No surprise there then.
John was talking about opening up BBH in New York.
He said they started by doing their pitching the traditional English way.
A brief introduction about who BBH were and who their clients were.
Then straight into the pitch.
The analysis of the client’s problem.
The synthesis of the insight and the brief.
Finally the actual work itself.
Just the same way everyone always does it.
John said he noticed that they were losing the client’s attention fairly early on in the process.
Being American, they didn’t know who BBH were or why they should listen to them.
Especially as what they were saying was different to the other agencies.
John knew they needed to find a way to make clients sit up and pay attention.
To make sure that the BBH name and brand carried some weight.
That way their recommendations would, too.
And John remembered something he’d heard about the film ‘Ghandi’.
Richard Attenborough knew that most Americans didn’t know who Ghandi was, or why they should care.
And they weren’t going to sit through a three hour film waiting to find out.
Attenborough knew he needed to give them a reason to pay attention.
So he moved the funeral scene from the end of the movie to the front.
So the first thing the audience sees is a million people.
An entire city jam-packed with people weeping and wailing at this great man’s funeral.
That tells the audience right upfront that this was a fantastically important person.
And everything that follows is therefore worth paying attention to.
John thought he’d do the same thing for BBH.

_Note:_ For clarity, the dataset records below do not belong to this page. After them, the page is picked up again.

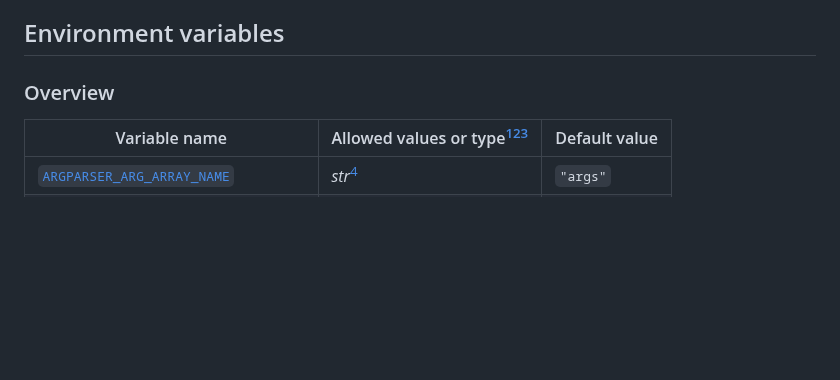
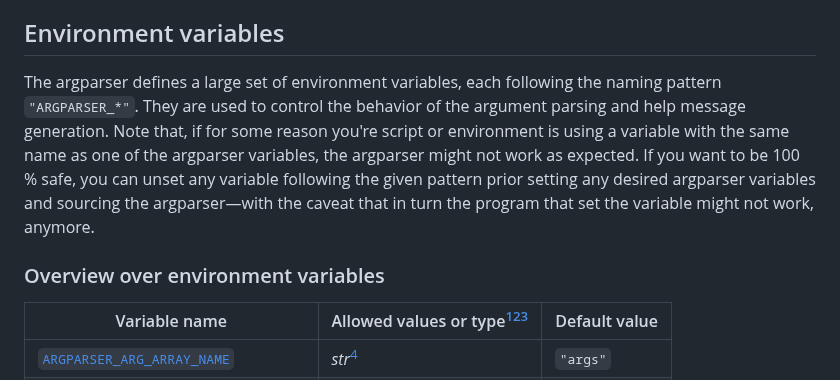
Before and after one commit to Simon-Brandt/ShellArgparser, a Markdown page: README.md, the part around the change. Drawn GitHub-style; blank space fills up the shorter version.

Commit message:
Added introduction for environment variables documentation

```diff
--- a/README.md
+++ b/README.md
@@ -269,7 +269,9 @@ The `@Help` directive prints the help text for the `--help` and `--usage` flags.
 
 ## Environment variables
 
-### Overview
+The argparser defines a large set of environment variables, each following the naming pattern `"ARGPARSER_*"`. They are used to control the behavior of the argument parsing and help message generation. Note that, if for some reason you're script or environment is using a variable with the same name as one of the argparser variables, the argparser might not work as expected. If you want to be 100 % safe, you can unset any variable following the given pattern prior setting any desired argparser variables and sourcing the argparser&mdash;with the caveat that in turn the program that set the variable might not work, anymore.
+
+### Overview over environment variables
 
 | Variable name                                                             | Allowed values or type[^1][^2][^3] | Default value  |
 |---------------------------------------------------------------------------|------------------------------------|----------------|
```
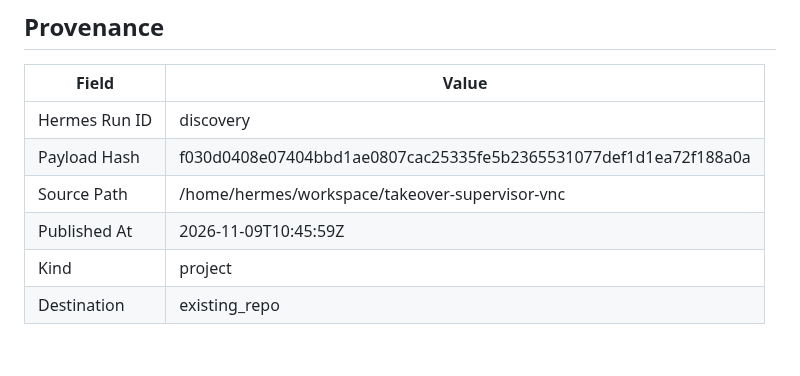
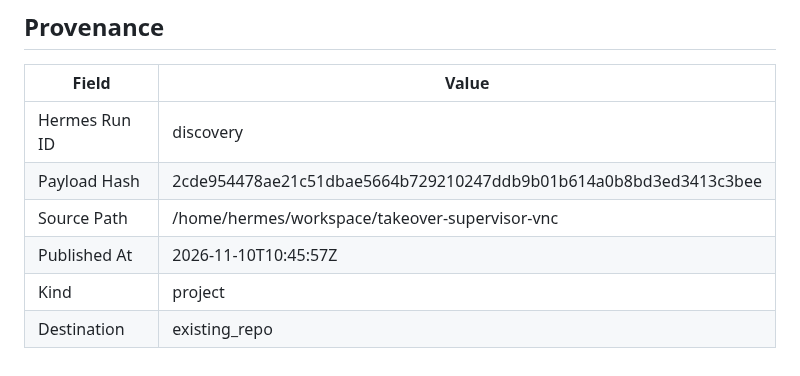
Before and after one commit to joewpb/takeover-supervisor-vnc, a Markdown page: docs/README.md, the part around the change. Drawn GitHub-style.

Commit message:
docs(project): add Human Takeover Supervisor (VNC Edition) — Transport-agnostic human-in-the-loop supervisor for browser automation.
Hermes Run: discovery
Payload Hash: 2cde954478ae21c51dbae5664b729210247ddb9b01b614a0b8bd3ed3413c3bee

```diff
--- a/docs/README.md
+++ b/docs/README.md
@@ -173,8 +173,8 @@ _None provided_
 | Field | Value |
 |-------|-------|
 | Hermes Run ID | discovery |
-| Payload Hash | f030d0408e07404bbd1ae0807cac25335fe5b2365531077def1d1ea72f188a0a |
+| Payload Hash | 2cde954478ae21c51dbae5664b729210247ddb9b01b614a0b8bd3ed3413c3bee |
 | Source Path | /home/hermes/workspace/takeover-supervisor-vnc |
-| Published At | 2026-11-09T10:45:59Z |
+| Published At | 2026-11-10T10:45:57Z |
 | Kind | project |
 | Destination | existing_repo |
```
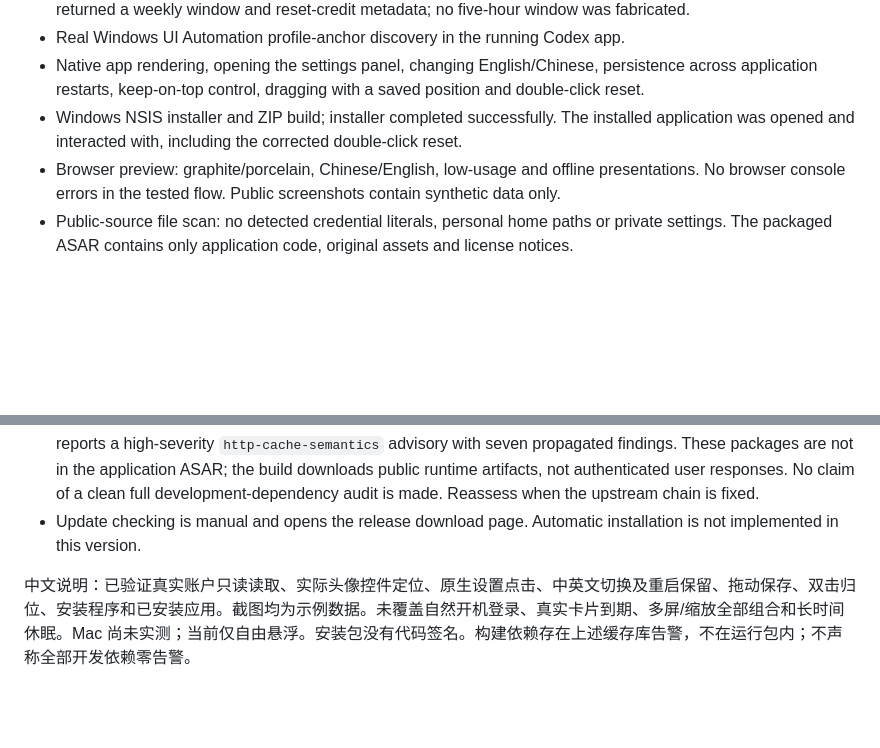
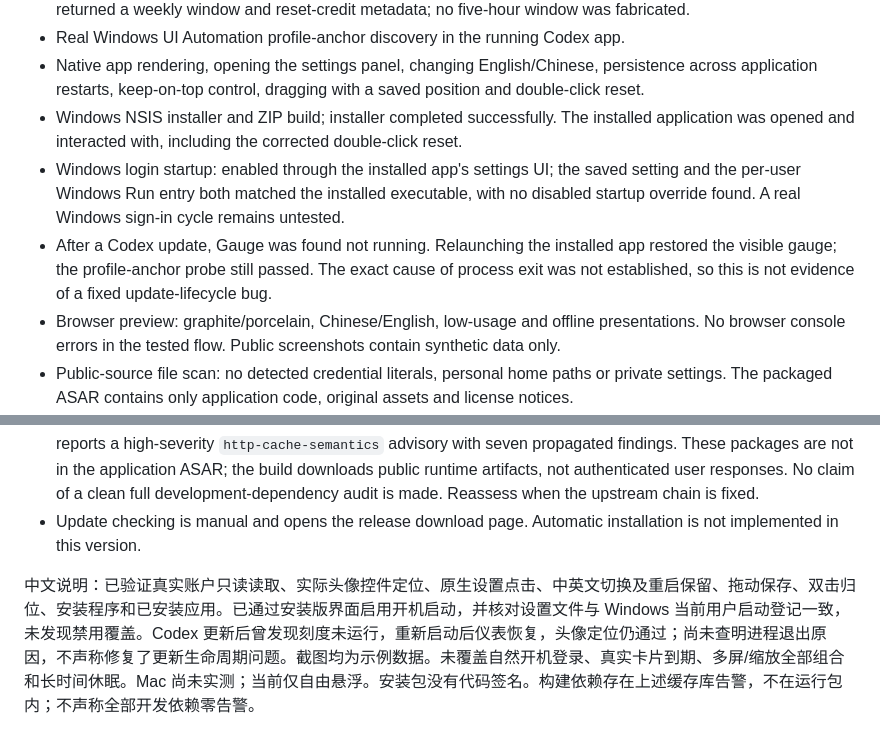
Before and after one commit to Akenaiai/codex-gauge, a Markdown page: docs/VERIFICATION.md, 2 parts joined by grey strips. GitHub-like rendering; blank space fills up the shorter version.

```diff
--- a/docs/VERIFICATION.md
+++ b/docs/VERIFICATION.md
@@ -9,6 +9,8 @@ Version: 0.1.0. Date: 2026-10-03. Platform: Windows x64.
 - Real Windows UI Automation profile-anchor discovery in the running Codex app.
 - Native app rendering, opening the settings panel, changing English/Chinese, persistence across application restarts, keep-on-top control, dragging with a saved position and double-click reset.
 - Windows NSIS installer and ZIP build; installer completed successfully. The installed application was opened and interacted with, including the corrected double-click reset.
+- Windows login startup: enabled through the installed app's settings UI; the saved setting and the per-user Windows Run entry both matched the installed executable, with no disabled startup override found. A real Windows sign-in cycle remains untested.
+- After a Codex update, Gauge was found not running. Relaunching the installed app restored the visible gauge; the profile-anchor probe still passed. The exact cause of process exit was not established, so this is not evidence of a fixed update-lifecycle bug.
 - Browser preview: graphite/porcelain, Chinese/English, low-usage and offline presentations. No browser console errors in the tested flow. Public screenshots contain synthetic data only.
 - Public-source file scan: no detected credential literals, personal home paths or private settings. The packaged ASAR contains only application code, original assets and license notices.
 
@@ -21,4 +23,4 @@ Version: 0.1.0. Date: 2026-10-03. Platform: Windows x64.
 - Production npm dependency audit reports no findings. The development-only electron-builder download chain reports a high-severity `http-cache-semantics` advisory with seven propagated findings. These packages are not in the application ASAR; the build downloads public runtime artifacts, not authenticated user responses. No claim of a clean full development-dependency audit is made. Reassess when the upstream chain is fixed.
 - Update checking is manual and opens the release download page. Automatic installation is not implemented in this version.
 
-中文说明：已验证真实账户只读读取、实际头像控件定位、原生设置点击、中英文切换及重启保留、拖动保存、双击归位、安装程序和已安装应用。截图均为示例数据。未覆盖自然开机登录、真实卡片到期、多屏/缩放全部组合和长时间休眠。Mac 尚未实测；当前仅自由悬浮。安装包没有代码签名。构建依赖存在上述缓存库告警，不在运行包内；不声称全部开发依赖零告警。
+中文说明：已验证真实账户只读读取、实际头像控件定位、原生设置点击、中英文切换及重启保留、拖动保存、双击归位、安装程序和已安装应用。已通过安装版界面启用开机启动，并核对设置文件与 Windows 当前用户启动登记一致，未发现禁用覆盖。Codex 更新后曾发现刻度未运行，重新启动后仪表恢复，头像定位仍通过；尚未查明进程退出原因，不声称修复了更新生命周期问题。截图均为示例数据。未覆盖自然开机登录、真实卡片到期、多屏/缩放全部组合和长时间休眠。Mac 尚未实测；当前仅自由悬浮。安装包没有代码签名。构建依赖存在上述缓存库告警，不在运行包内；不声称全部开发依赖零告警。
```
Also changed, not shown: README.md (+6 -0 lines), README.zh-CN.md (+6 -0 lines).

He’d put the reason to pay attention right up front.
And so, before the pitch started, John would say to the clients “You probably don’t know a lot about us, so we’d just like to show you a short reel of some of the work we’ve done.”
Then they’d play a ten minute reel of amazingly famous, stunning, award-winning work.
And the client’s reaction to each commercial was “You did that? I love that, that’s amazing.”
Then, after the reel was finished, and they had the client’s full attention, they could begin the actual pitch.
Just like Ghandi’s funeral.
What’s really perceptive about that is understanding that context is everything.
For consumers and clients.
Supposing the client doesn’t know who you are, and you say something different to everyone else.
That probably means you’re not as good as the rest.
Now suppose the client knows you’re brilliant and you say something different to everyone else.
That probably means you’re better than the rest.
Just like advertising, the thing to do is understand the context before you start.
So you can dominate it and direct it.
And BBH have always been way ahead of everyone else at that.
John explained Nigel’s view of the BBH brand.
“Agencies are all willing to do everything for everyone.
Whatever your product, your brand, your budget, your corporate policy, your rules, they’ll do it.
If you think of agencies as shops, everyone’s on Oxford Street, selling everything to everyone.
No one’s in Bond Street, that’s where we should be.”